He bad; all bad! Kill him, some day. Dat good; plenty good all


This grim vow appeared to do the Aztec good from a mental point

of view, and then he led his white friend silently towards the

covered part of the teocalli, from whence those sounds emanated.

Curtains of thick stuff served to shut in the light and to partly

smother the sound of voices, but Ixtli cautiously formed a couple

of peepholes of which they quickly made good use.

A portion of the sacred fire was burning upon its special altar,

while a large lamp, formed of baked clay, was suspended from the

roof, shedding a fair light around, as well as perfuming the

enclosure quite agreeably.

Almost directly beneath this hanging-lamp stood the two Children

of the Sun, one tall, stately, almost queenly of stature, and now

looking unusually impressive, as she seemed to act as shield for

her daughter, slighter, more yielding, but ah, how lovely of face

and comely of person!

Even then Bruno could not help realising those facts, although

his ears were tingling sharply with the harsh accents falling

from a far different pair of lips, those of a tall, muscular

warrior whose form was gorgeously arrayed in featherwork and

cunning weaving, rich-hued dyes having been called to aid the

other arts as well.

If this was actually the Prince Hua, then he was a most brutal

sample of Aztecan aristocracy, and at first sight Gillespie felt

a fierce hatred for the harsh-toned chieftain.

As a matter of course, Bruno was unable to comprehend just what

was being said, thanks to his complete ignorance of the language

employed; but he felt morally certain that ugly threats were

passing through those thin lips, and even so soon his hands began

to itch and his blood to glow, both urging him to the rescue.

Swiftly fell the reply made by Victo, and her words must have

stung the prince to the quick, since he uttered a savage cry,

drawing back an arm as though to smite that proudly beautiful

face with his hard-clenched fist.

That proved to be the cap-sheaf, for Bruno could stand no more.

He dashed aside the heavy curtain as he leaped forward, giving a

stern cry as he came, swinging the war club over his shoulder to

strike with all vengeance at the startled and recoiling Aztecan.

Only the young man's unfamiliarity with the weapon preserved

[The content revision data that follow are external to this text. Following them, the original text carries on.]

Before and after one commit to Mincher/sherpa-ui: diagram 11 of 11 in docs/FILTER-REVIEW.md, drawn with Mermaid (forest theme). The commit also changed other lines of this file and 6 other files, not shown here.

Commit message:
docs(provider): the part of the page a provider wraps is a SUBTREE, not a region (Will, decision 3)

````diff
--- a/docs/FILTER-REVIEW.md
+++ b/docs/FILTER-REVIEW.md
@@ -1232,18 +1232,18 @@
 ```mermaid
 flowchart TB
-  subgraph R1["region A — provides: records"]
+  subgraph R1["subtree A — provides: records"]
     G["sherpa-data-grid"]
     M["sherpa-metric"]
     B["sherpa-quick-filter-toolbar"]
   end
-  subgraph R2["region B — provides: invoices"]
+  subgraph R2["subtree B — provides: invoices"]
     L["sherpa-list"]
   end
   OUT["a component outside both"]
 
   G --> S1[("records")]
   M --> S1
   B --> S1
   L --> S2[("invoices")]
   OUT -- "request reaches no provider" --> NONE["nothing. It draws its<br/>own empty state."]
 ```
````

Prince Hua from certain death. As it was, he reeled, to fall in

a nerveless heap upon the floor, while, with a startled cry,

another Aztec broke away in flight.

A CRY IN THE NIGHT A DUEL TO THE DEATH. facebooktwittergoogle_plusredditpinterestlinkedinmail